- Consider what will happen if you fall. Cross in a place where there are no dangers downstream, such as waterfalls.
Techniques for Early Season Trail Running in the Alps
Heel and Toe Punch Sometimes you’ll encounter angled slopes that are hard and icy. If the run-out looks safe and the consequences of a fall are low, you may feel comfortable moving forward. In this case, one method to aid in passing through this terrain is to kick steps into the snow to create a more stable surface for your foot. Use your toe to punch steps uphill into the snowpack. Dig your heel in, to make a step downhill. And sidekick with your fore/midfoot to carve into a slope to traverse. The harder you kick your foot in, the better step you’ll make.
Pole Use Carrying poles has come up frequently when discussing early season safety. The added balance of poles is useful in stream and snowfield crossings. Get comfortable with using them for stability and added support on slick surfaces.
Post-holing Post-holing is when your foot “punches through” a breakable snow surface like a crust, and your leg sinks into the softer, unconsolidated snow underneath. Wear tall, thick socks or long pants to protect yourself from bloodied shins if you do break through the snow surface. Do your best to avoid routes where post-holing can cause injury: for example, the undermined areas described above, or locations with protruding rocks nearby, indicating you may punch through to the rocky ground underneath.

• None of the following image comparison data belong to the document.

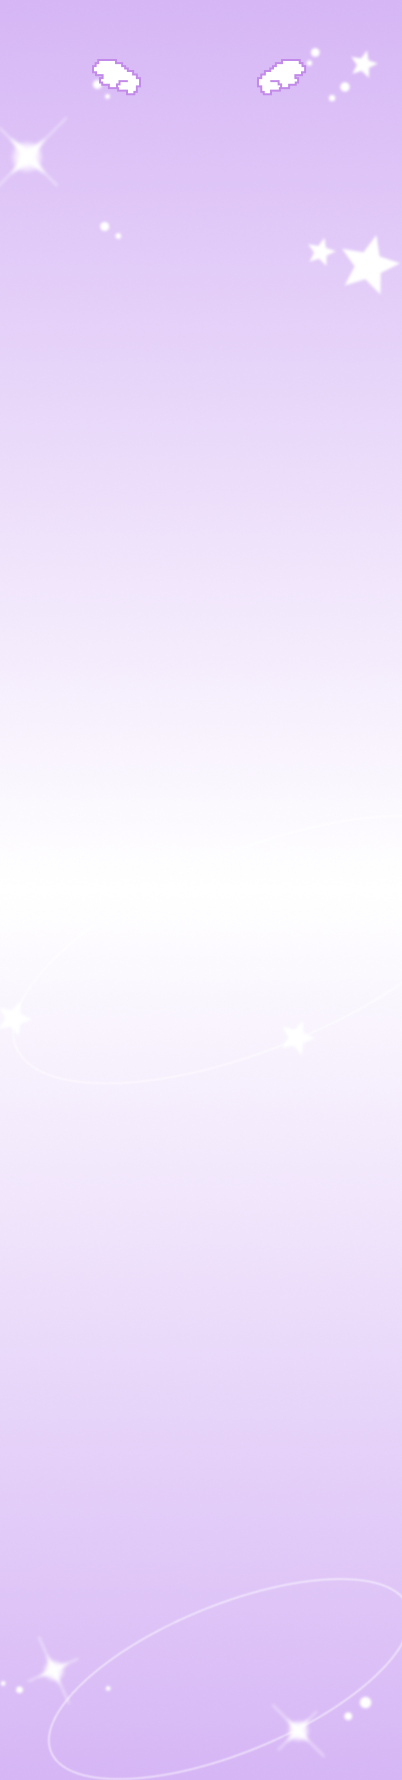
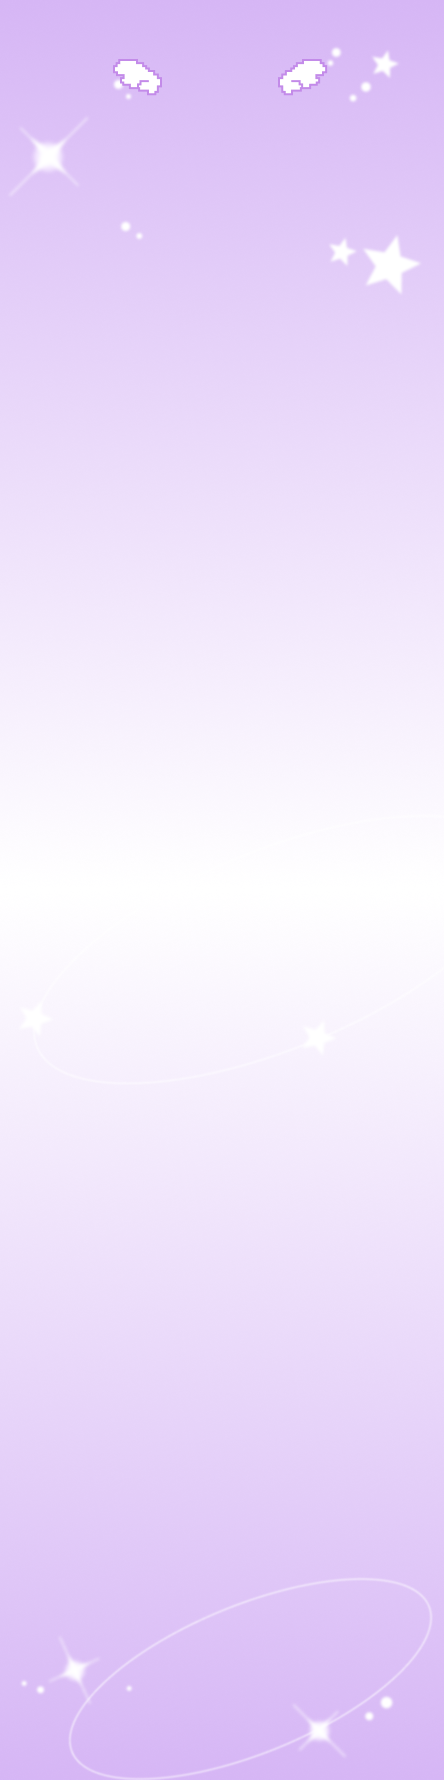
뭔가바꿈

diff --git a/project01/src/pages/artist/illit/ArtistProfile.css b/project01/src/pages/artist/illit/ArtistProfile.css
@@ -36,13 +36,16 @@
     position: relative;
     cursor: pointer;
   }
-.ArtistHeader {height: 106px;position: fixed;top: 0;left: 0;width: 100%;z-index: 999;}
-.Artistcontent {position: relative;margin-top: 106px;}
 
-.artistheaderbg  {position: absolute;top:0;left: 0;z-index: -999;width: 100%;height: 106px;}
+.ArtistHeader {height: 106px;position: fixed;top: 0;left: 0;width: 100%;z-index: 999;}
+.Artistcontent {margin-top: 106px;}
+.ArtistProfile{position: relative;}
+.artistheaderbg  {position: fixed;top:0;left: 0;z-index: -999;width: 100%;height: 106px;}
 .artistheaderbg img {width: 100%;height: 100%;object-fit: cover;}
-.artistbg {position: absolute;top: -1px;left: 0;z-index: -999;width: 100%;height: 100%;}
+
+.artistbg {position: absolute;top: 105px;left: 0;z-index: -999;width: 100%;height: 100%;}
 .artistbg img {width: 100%;height: 100%;object-fit: cover;}
+
 .ArtistProfile .top-profile {display: flex;flex-direction: column;justify-content: center;text-align: center;align-items: center;color: #666;}
 .ArtistProfile .top-profile .profile-img {border: 1px solid #000;border-radius: 50%;margin-bottom: 6px;width: 60px;height: 60px;margin-left: 5px;}
 .ArtistProfile .top-profile .profile-img img {width: 100%;height: 100%;object-fit: cover;}

diff --git a/project01/src/pages/artist/illit/ArtistProfile.jsx b/project01/src/pages/artist/illit/ArtistProfile.jsx
@@ -37,8 +37,8 @@ const ArtistProfile = () => {
             <Link to="ArtistB" className="toggle-btn">댓글</Link>
           </div>
           <div className="container Artist"><Outlet /></div>
-          <div className="artistbg"><img src={content} alt="" /></div>
           </div>
+          <div className="artistbg"><img src={content} alt="" /></div>
     </div>
   )
 }

diff --git a/project01/src/index.css b/project01/src/index.css
@@ -8,3 +8,9 @@ button {border: none;background: none;cursor: pointer;}
 /* flex:1 남은 공간을 모두 차지해서 footer가 화면 맨 아래로 고정돰 */
 .container {padding: 16px;}
 .subtitle{font-size: 18px;margin: 16px 0;}
+
+
+
+@media screen and (max-width:390px) {
+    .container {padding: 0;}
+  }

Glissade Sometimes snow actually makes an area easier for running. If it’s normally very rocky terrain, a solid base of snow (that doesn’t post-hole) can be faster and easier to descend. Surf style, butt slide, the techniques take some practice. Learn to glissade on a low-angle slope with a safe runout. First remove the traction from your shoes if you’re wearing spikes, which can catch and cause a lower-leg injury. Only consider this technique when there’s no chance of hitting rocks, sailing off a cliff, or encountering other hazards if you get out of control. You might be surprised to find you can start sliding very fast, very quickly!
Having considered many of the challenges of trail running in the early season in the Alps, here’s the good news: you can have lots of fun! The spring snow will likely be soft, the views wonderful, and you’ll experience some solitude in the mountains before summer visitors arrive. You’re likely to see remarkable views known only to those who venture into the mountains at this time of year, and will get some great photos. And, best of all, you’ll have time for an impromptu snowball fight!
Happy trail running– no matter the surface!